*** MATERIAL FOR THIS EXERCISE

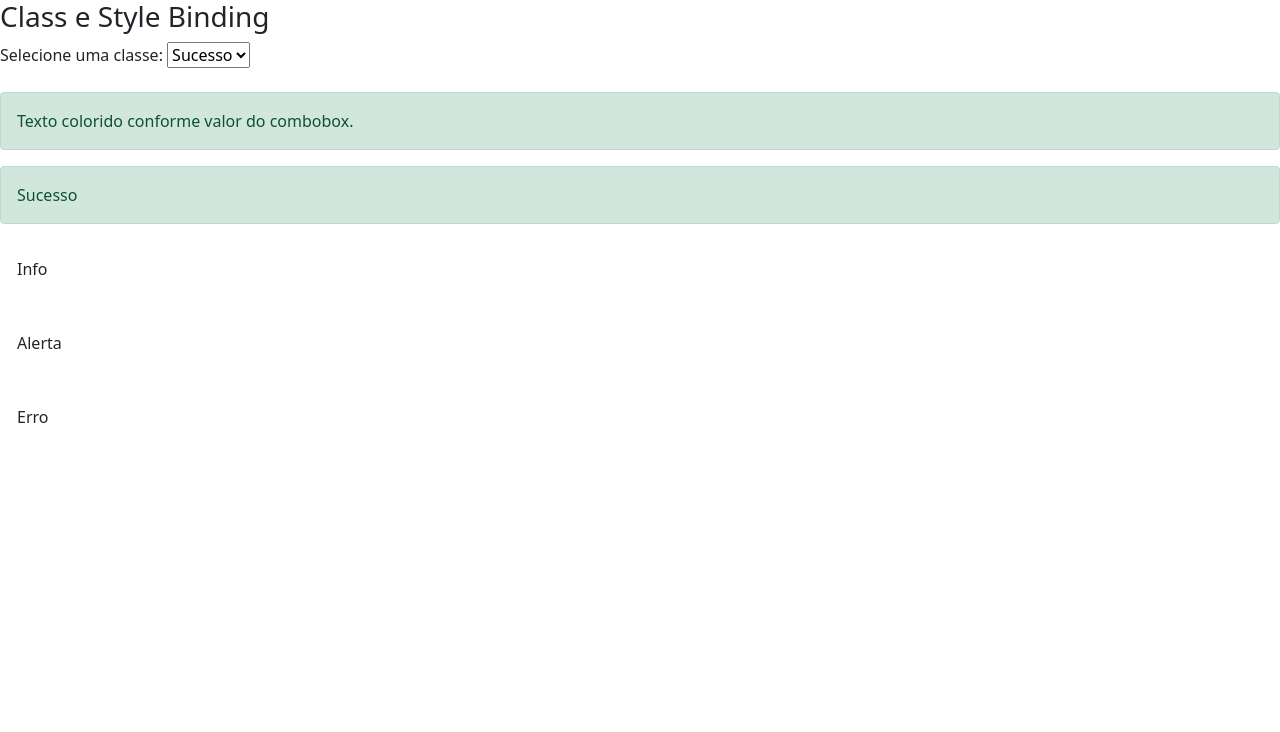
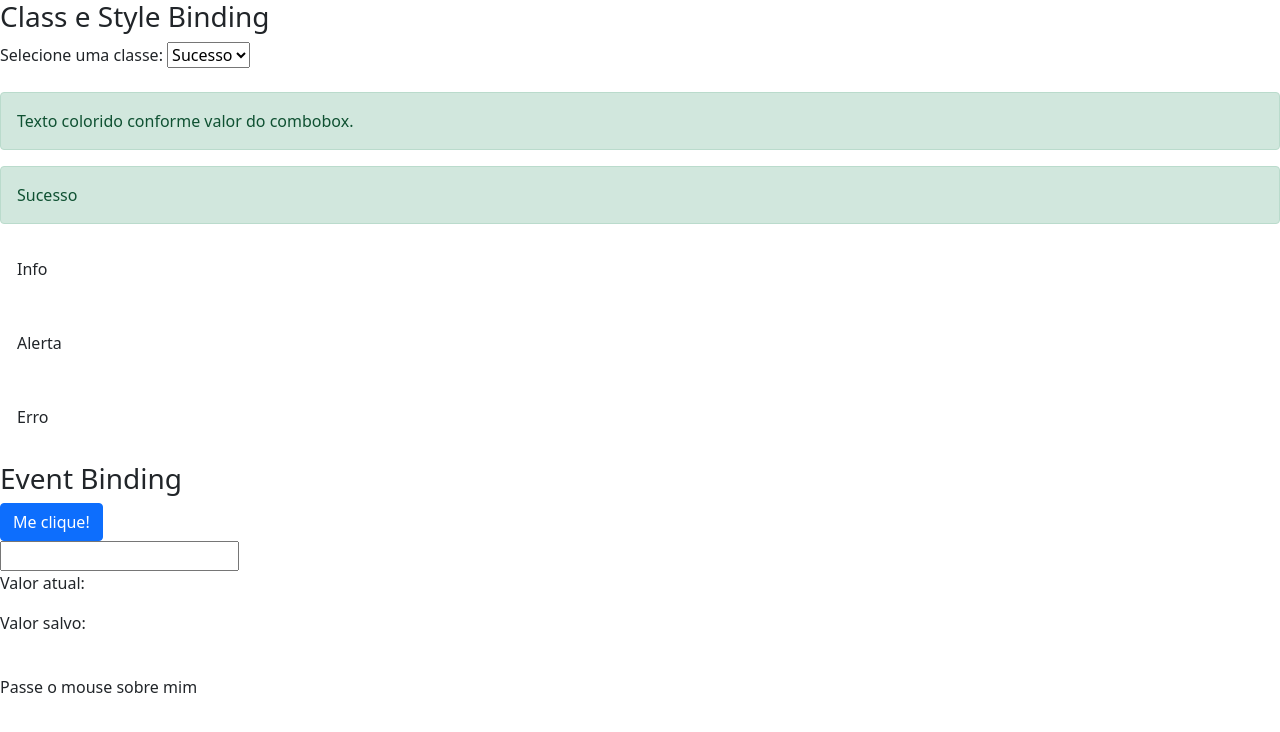
Before and after one commit to not-well/etudes, an Angular app in the folder angular-course-loiane/data-binding/: page / in a window 1280 px wide. Shown: the top 732 px of the page. Built offline with nearby package versions, Linux system fonts and the light colour scheme.

Commit message:
Lesson 11

```diff
--- a/angular-course-loiane/data-binding/src/app/data-binding/data-binding.component.css
+++ b/angular-course-loiane/data-binding/src/app/data-binding/data-binding.component.css
@@ -0,0 +1,4 @@
+.highlight {
+  background-color: lime;
+  font-weight: bold;
+}
--- a/angular-course-loiane/data-binding/src/app/data-binding/data-binding.component.html
+++ b/angular-course-loiane/data-binding/src/app/data-binding/data-binding.component.html
@@ -51,4 +51,35 @@
       Este texto só aparece em caso de Erro.
     </div>
   </article>
+
+  <article>
+    <h3>Event Binding</h3>
+    <div>
+      <button class="btn btn-primary" (click)="botaoClicado()">
+        Me clique!
+      </button>
+
+      <br />
+
+      <input
+        type="text"
+        (keyup)="onKeyUp($event)"
+        (keyup.enter)="salvarValor(campoInput.value)"
+        (blur)="salvarValor(campoInput.value)"
+        #campoInput
+      />
+      <p>Valor atual: {{ valorAtual }}</p>
+      <p>Valor salvo: {{ valorSalvo }}</p>
+
+      <br />
+
+      <span
+        (mouseover)="onMouseOverOut()"
+        (mouseout)="onMouseOverOut()"
+        [class.highlight]="isMousOver"
+      >
+        Passe o mouse sobre mim
+      </span>
+    </div>
+  </article>
 </section>
--- a/angular-course-loiane/data-binding/src/app/data-binding/data-binding.component.ts
+++ b/angular-course-loiane/data-binding/src/app/data-binding/data-binding.component.ts
@@ -9,6 +9,9 @@
   url: string = 'https://loiane.training/';
   cursoAngular: boolean = true;
   urlImagem: string = 'https://picsum.photos/200/300';
+  valorAtual: string = '';
+  valorSalvo: string = '';
+  isMousOver: boolean = false;
 
   getValor() {
     return 1;
@@ -18,6 +21,22 @@
     return true;
   }
 
+  botaoClicado() {
+    alert('Botão clicado!');
+  }
+
+  onKeyUp(evento: KeyboardEvent) {
+    this.valorAtual = (<HTMLInputElement>evento.target).value;
+  }
+
+  salvarValor(valor: string) {
+    this.valorSalvo = valor;
+  }
+
+  onMouseOverOut() {
+    this.isMousOver = !this.isMousOver;
+  }
+
   constructor() {}
 
   ngOnInit(): void {}
```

******

» **WORK INSTRUCTIONS**:
Once the pictures are removed, output the remaining material exactly.

» **TASK RESULT**:
Before and after one commit to not-well/etudes, an Angular app in the folder angular-course-loiane/data-binding/: page / in a window 1280 px wide. Shown: the top 732 px of the page. Built offline with nearby package versions, Linux system fonts and the light colour scheme.

Commit message:
Lesson 11

```diff
--- a/angular-course-loiane/data-binding/src/app/data-binding/data-binding.component.css
+++ b/angular-course-loiane/data-binding/src/app/data-binding/data-binding.component.css
@@ -0,0 +1,4 @@
+.highlight {
+  background-color: lime;
+  font-weight: bold;
+}
--- a/angular-course-loiane/data-binding/src/app/data-binding/data-binding.component.html
+++ b/angular-course-loiane/data-binding/src/app/data-binding/data-binding.component.html
@@ -51,4 +51,35 @@
       Este texto só aparece em caso de Erro.
     </div>
   </article>
+
+  <article>
+    <h3>Event Binding</h3>
+    <div>
+      <button class="btn btn-primary" (click)="botaoClicado()">
+        Me clique!
+      </button>
+
+      <br />
+
+      <input
+        type="text"
+        (keyup)="onKeyUp($event)"
+        (keyup.enter)="salvarValor(campoInput.value)"
+        (blur)="salvarValor(campoInput.value)"
+        #campoInput
+      />
+      <p>Valor atual: {{ valorAtual }}</p>
+      <p>Valor salvo: {{ valorSalvo }}</p>
+
+      <br />
+
+      <span
+        (mouseover)="onMouseOverOut()"
+        (mouseout)="onMouseOverOut()"
+        [class.highlight]="isMousOver"
+      >
+        Passe o mouse sobre mim
+      </span>
+    </div>
+  </article>
 </section>
--- a/angular-course-loiane/data-binding/src/app/data-binding/data-binding.component.ts
+++ b/angular-course-loiane/data-binding/src/app/data-binding/data-binding.component.ts
@@ -9,6 +9,9 @@
   url: string = 'https://loiane.training/';
   cursoAngular: boolean = true;
   urlImagem: string = 'https://picsum.photos/200/300';
+  valorAtual: string = '';
+  valorSalvo: string = '';
+  isMousOver: boolean = false;
 
   getValor() {
     return 1;
@@ -18,6 +21,22 @@
     return true;
   }
 
+  botaoClicado() {
+    alert('Botão clicado!');
+  }
+
+  onKeyUp(evento: KeyboardEvent) {
+    this.valorAtual = (<HTMLInputElement>evento.target).value;
+  }
+
+  salvarValor(valor: string) {
+    this.valorSalvo = valor;
+  }
+
+  onMouseOverOut() {
+    this.isMousOver = !this.isMousOver;
+  }
+
   constructor() {}
 
   ngOnInit(): void {}
```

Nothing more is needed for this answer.